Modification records
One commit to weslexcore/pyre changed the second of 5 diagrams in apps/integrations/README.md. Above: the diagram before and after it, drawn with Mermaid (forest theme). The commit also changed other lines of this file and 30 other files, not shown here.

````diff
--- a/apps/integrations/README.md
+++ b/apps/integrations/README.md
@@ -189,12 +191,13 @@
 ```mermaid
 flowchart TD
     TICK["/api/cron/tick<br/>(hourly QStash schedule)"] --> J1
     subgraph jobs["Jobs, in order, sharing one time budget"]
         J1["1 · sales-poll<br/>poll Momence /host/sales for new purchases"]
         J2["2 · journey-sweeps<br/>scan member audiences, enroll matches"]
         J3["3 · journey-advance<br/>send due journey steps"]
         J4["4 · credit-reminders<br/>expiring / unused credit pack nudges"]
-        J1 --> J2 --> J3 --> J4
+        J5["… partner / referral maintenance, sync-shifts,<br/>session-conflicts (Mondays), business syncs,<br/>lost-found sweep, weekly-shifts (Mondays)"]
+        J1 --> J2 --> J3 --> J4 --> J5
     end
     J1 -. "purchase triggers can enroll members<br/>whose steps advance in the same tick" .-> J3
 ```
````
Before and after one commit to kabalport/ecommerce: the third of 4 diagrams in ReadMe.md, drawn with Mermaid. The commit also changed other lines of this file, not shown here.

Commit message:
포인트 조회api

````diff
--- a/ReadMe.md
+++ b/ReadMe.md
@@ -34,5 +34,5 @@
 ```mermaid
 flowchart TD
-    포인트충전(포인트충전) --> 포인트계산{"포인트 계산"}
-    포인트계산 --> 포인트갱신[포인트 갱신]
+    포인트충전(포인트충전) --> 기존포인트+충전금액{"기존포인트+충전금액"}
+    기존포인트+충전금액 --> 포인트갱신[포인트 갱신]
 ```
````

> [What you need to do] The data must be output in full, exactly as given.

> [Response below]
One commit to weslexcore/pyre changed the second of 5 diagrams in apps/integrations/README.md. Above: the diagram before and after it, drawn with Mermaid (forest theme). The commit also changed other lines of this file and 30 other files, not shown here.

````diff
--- a/apps/integrations/README.md
+++ b/apps/integrations/README.md
@@ -189,12 +191,13 @@
 ```mermaid
 flowchart TD
     TICK["/api/cron/tick<br/>(hourly QStash schedule)"] --> J1
     subgraph jobs["Jobs, in order, sharing one time budget"]
         J1["1 · sales-poll<br/>poll Momence /host/sales for new purchases"]
         J2["2 · journey-sweeps<br/>scan member audiences, enroll matches"]
         J3["3 · journey-advance<br/>send due journey steps"]
         J4["4 · credit-reminders<br/>expiring / unused credit pack nudges"]
-        J1 --> J2 --> J3 --> J4
+        J5["… partner / referral maintenance, sync-shifts,<br/>session-conflicts (Mondays), business syncs,<br/>lost-found sweep, weekly-shifts (Mondays)"]
+        J1 --> J2 --> J3 --> J4 --> J5
     end
     J1 -. "purchase triggers can enroll members<br/>whose steps advance in the same tick" .-> J3
 ```
````
Before and after one commit to kabalport/ecommerce: the third of 4 diagrams in ReadMe.md, drawn with Mermaid. The commit also changed other lines of this file, not shown here.

Commit message:
포인트 조회api

````diff
--- a/ReadMe.md
+++ b/ReadMe.md
@@ -34,5 +34,5 @@
 ```mermaid
 flowchart TD
-    포인트충전(포인트충전) --> 포인트계산{"포인트 계산"}
-    포인트계산 --> 포인트갱신[포인트 갱신]
+    포인트충전(포인트충전) --> 기존포인트+충전금액{"기존포인트+충전금액"}
+    기존포인트+충전금액 --> 포인트갱신[포인트 갱신]
 ```
````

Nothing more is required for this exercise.